Back in the late 60s and early 70s, a vast majority of anglers would only fish bass in the spring of the year – mainly because the fish were shallow and easily targeted. Come the post spawn, when the fish would move from their shallow haunts, anglers far and wide would either quit fishing or quit catching. The few anglers in the know, though, would move off the banks and continue catching fish throughout the summer, fall and winter.
Anglers like Roland Martin and Bill Dance were heavy hitters when it came to fishing offshore structure having learned from the likes of Buck Perry, Jason Lucas, Glen Andrews and other early pioneers of fishing away from the bank. Because of their success on the tournament trails, by the early 70s a lot of words were written about their tactics of finding and fishing deep water.

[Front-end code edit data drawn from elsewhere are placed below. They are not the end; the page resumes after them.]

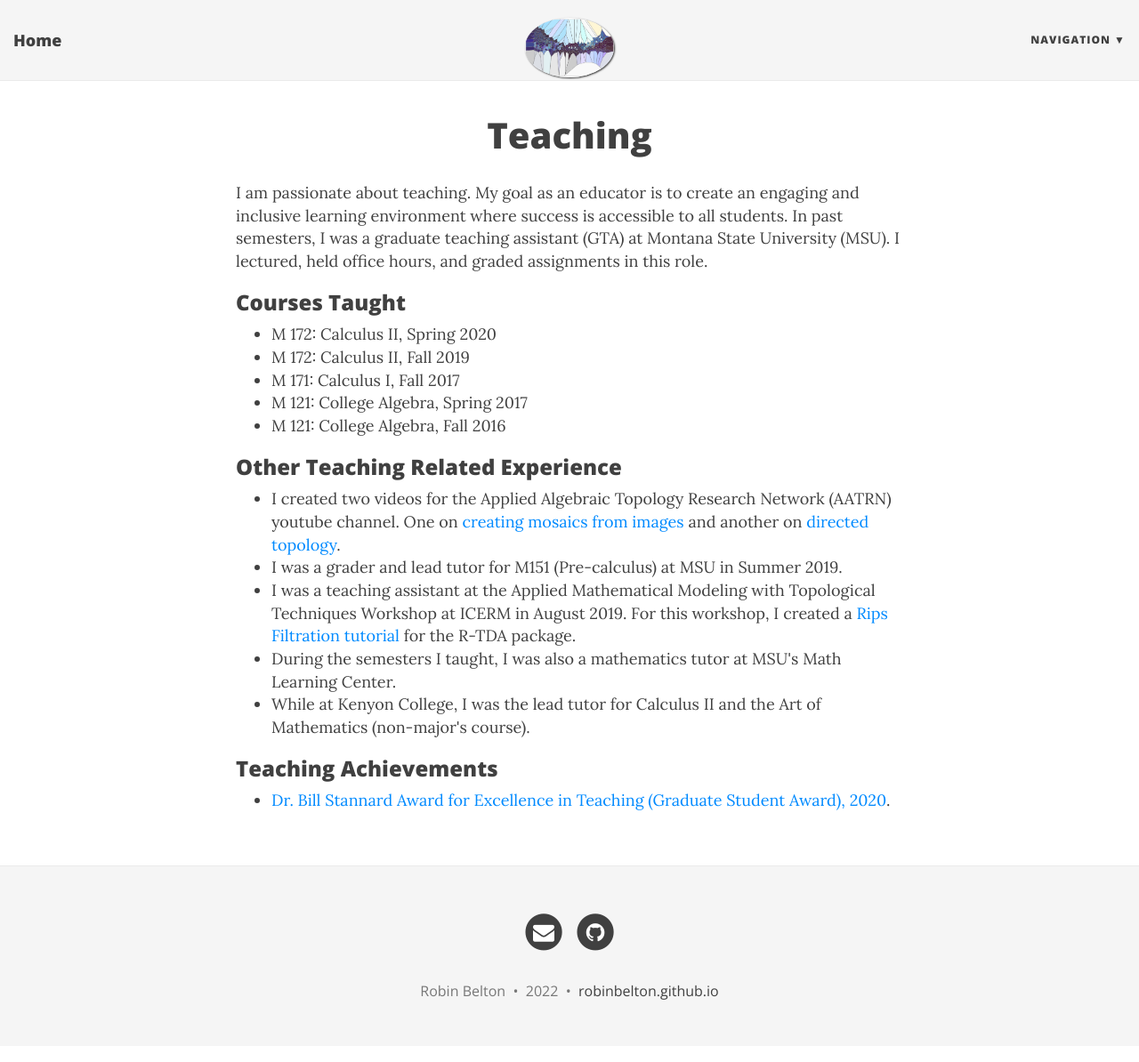
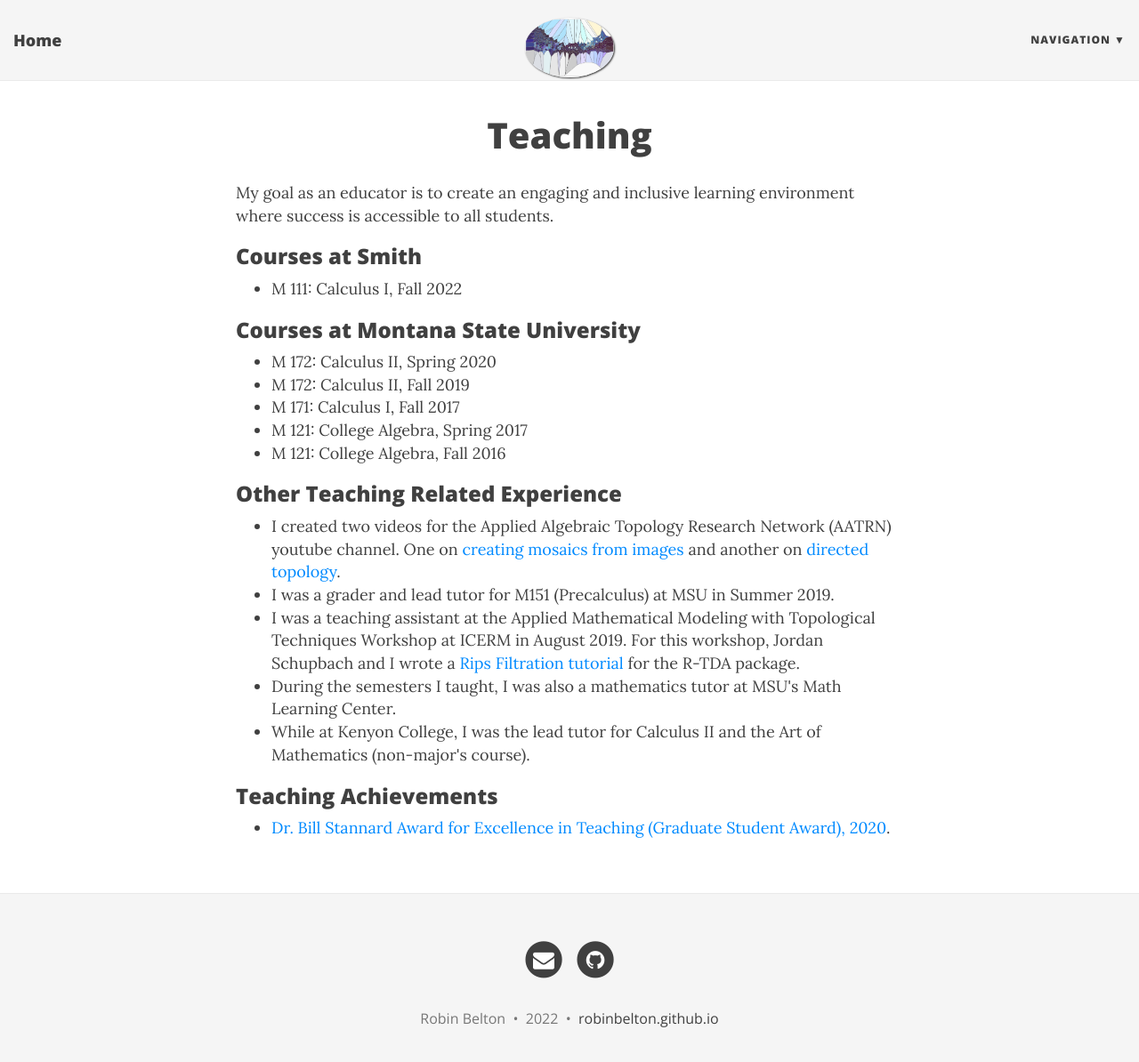
Before and after one commit to robinbelton/robinbelton.github.io, a Jekyll site: the page built from teaching.html, in a window 1280 px wide and 1207 px high. Shown: the top 1194 px of the window at 89% size. Built offline with Jekyll 4.4.1, drawn with Linux system fonts in a browser that asks for light colours; nearby versions of some CDN libraries.

Commit message:
Edit teaching page

```diff
--- a/teaching.html
+++ b/teaching.html
@@ -5,9 +5,14 @@ subtitle:
 use-site-title: true
 ---
 
-I am passionate about teaching. My goal as an educator is to create an engaging and inclusive learning environment where success is accessible to all students. In past semesters, I was a graduate teaching assistant (GTA) at Montana State University (MSU). I lectured, held office hours, and graded assignments in this role.
+My goal as an educator is to create an engaging and inclusive learning environment where success is accessible to all students.
 
-<h3>Courses Taught</h3>
+<h3>Courses at Smith</h3>
+<ul>
+<li>M 111: Calculus I, Fall 2022</li>
+</ul>
+
+<h3>Courses at Montana State University</h3>
 
 <ul>
 <li>M 172: Calculus II, Spring 2020</li>
@@ -21,8 +26,8 @@ I am passionate about teaching. My goal as an educator is to create an engaging
 
 <ul>
   <li> I created two videos for the Applied Algebraic Topology Research Network (AATRN) youtube channel. One on <a href="https://www.youtube.com/watch?v=bR8nmASz3W8">creating mosaics from images</a> and another on <a href="https://www.youtube.com/watch?v=GOG8DYq-EXY"> directed topology</a>. </li>
-  <li> I was a grader and lead tutor for M151 (Pre-calculus) at MSU in Summer 2019. </li>
-  <li> I was a teaching assistant at the Applied Mathematical Modeling with Topological Techniques Workshop at ICERM in August 2019. For this workshop, I created a <a href="https://comptag.github.io/rpackage_tutorials/2019/07/tda-rips-tutorial.html">Rips Filtration tutorial</a> for the R-TDA package.</li>
+  <li> I was a grader and lead tutor for M151 (Precalculus) at MSU in Summer 2019. </li>
+  <li> I was a teaching assistant at the Applied Mathematical Modeling with Topological Techniques Workshop at ICERM in August 2019. For this workshop, Jordan Schupbach and I wrote a <a href="https://comptag.github.io/rpackage_tutorials/2019/07/tda-rips-tutorial.html">Rips Filtration tutorial</a> for the R-TDA package.</li>
 
   <li> During the semesters I taught, I was also a mathematics tutor at MSU's Math Learning Center.</li>
 
```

Yesterday we featured the book Lunkers Love Nightcrawlers – the first major treatise on structure fishing. This week we delve into a smaller publication on the subject, published by the Alexandria Drafting Company, called Bass Structure Fishing.

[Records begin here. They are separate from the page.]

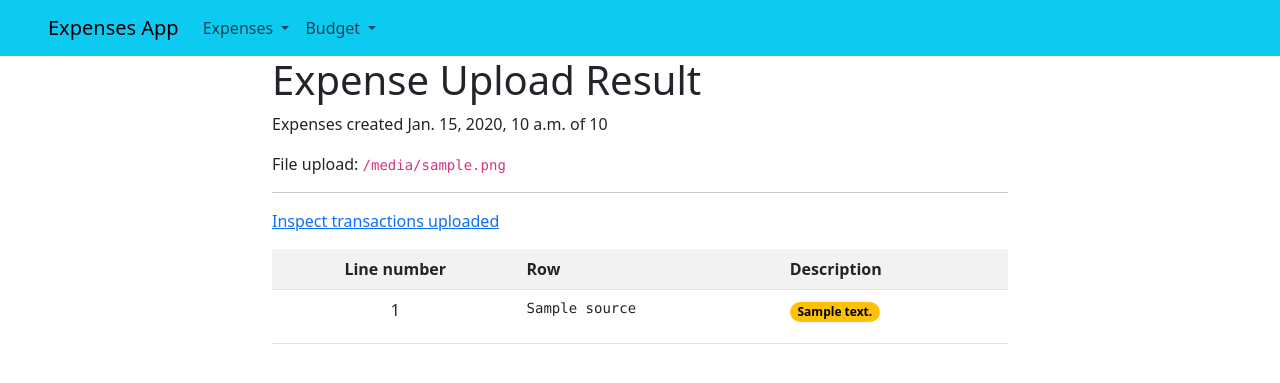
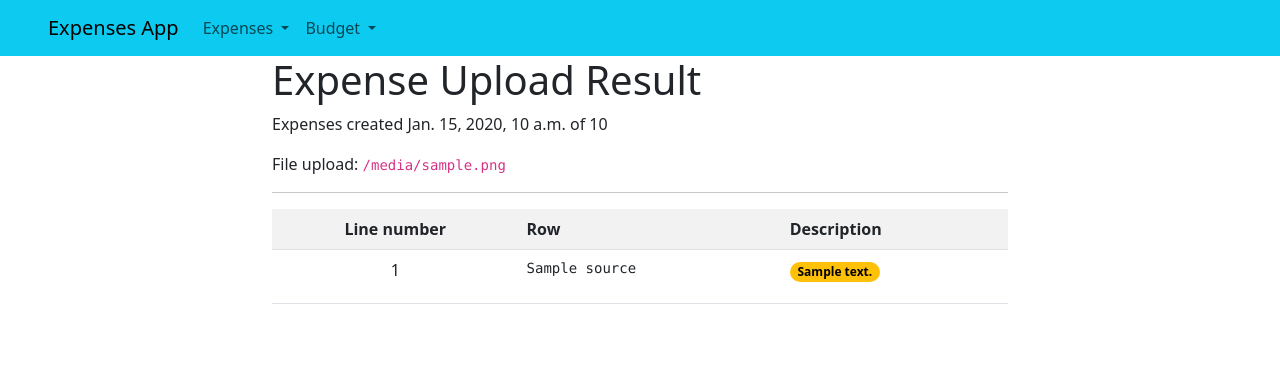
Before and after one commit to senquevila/expenses_site, a Django app: template templates/expenses/upload_result.html in a window 1280 px wide. Shown: the top 383 px of the page. Run offline with Django 4.2, Linux system fonts and the light colour scheme; the template is opened without the code that fills it: most values are stand-ins (such as "Sample title", 1, 10 or a date in 2020); data that the repository does not hold is empty; some libraries are stand-ins or nearby versions.

Commit message:
remove link

```diff
--- a/templates/expenses/upload_result.html
+++ b/templates/expenses/upload_result.html
@@ -11,7 +11,6 @@ Expense Upload Result
     <p>Expenses created {{ summary.created }} of {{ summary.total }}</p>
     <p>File upload: <code>{{ upload.file }}</code></p>
     <hr>
-    <p><a href="{% url 'upload-inspect' pk=upload.pk %}">Inspect transactions uploaded</a></p>
     <table class="table table-striped">
         <tr>
             <th class="text-center">Line number</th>
```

Bass Structure Fishing was more than a book on structure fishing, though. They were a series of publications that concentrated on certain bodies of water, how to fish them and included an entire chart of the lake, river or inland waterway. Each booklet was authored by a resident expert or guide who described the seasonal attributes of the lake, what baits and areas were best and also explained how to find such areas on the enclosed chart. The books also delve into the equipment of the successful bass angler and the copy I have of Kerr Lake even has a section in it entitled The Pattern written by Roland Martin.

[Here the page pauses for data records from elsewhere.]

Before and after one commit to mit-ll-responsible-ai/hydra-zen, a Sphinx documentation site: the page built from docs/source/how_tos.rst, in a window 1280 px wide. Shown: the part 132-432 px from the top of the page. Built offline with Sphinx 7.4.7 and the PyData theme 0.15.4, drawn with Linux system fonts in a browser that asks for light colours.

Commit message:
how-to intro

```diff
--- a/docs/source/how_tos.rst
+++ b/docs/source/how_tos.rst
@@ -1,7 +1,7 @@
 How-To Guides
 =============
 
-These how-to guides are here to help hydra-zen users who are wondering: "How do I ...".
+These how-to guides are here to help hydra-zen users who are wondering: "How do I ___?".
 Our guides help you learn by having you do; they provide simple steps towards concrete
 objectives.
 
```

I’m not really certain when the Alexandria Drafting Company started making the Bass Structure Fishing series but a search on the Internet shows they started business in 1956. The first advertisement I’ve seen in a bass magazine was from a 1973 Bassmaster Magazine and it featured three Bass Structure Fishing booklets on Gaston, Santee-Cooper and Smith Mountain Lakes. The book on Kerr was authored by Virginia bass angler Larry Compton and was published in 1974.
The amount of information provided in the booklets is pretty amazing. I’m sure the authors didn’t provide all their hot spots and hot baits but for the knowledgeable angler, the booklets would be priceless. I’m not sure how many lakes they ended up charting and writing about or when they actually stopped printing the series but from the looks of the booklet I have, every bass angler interested in learning about how to structure fish a certain lake should have owned a copy.
So, do any of you out there know more about the Alexandria Drafting Company and the Bass Structure Fishing series?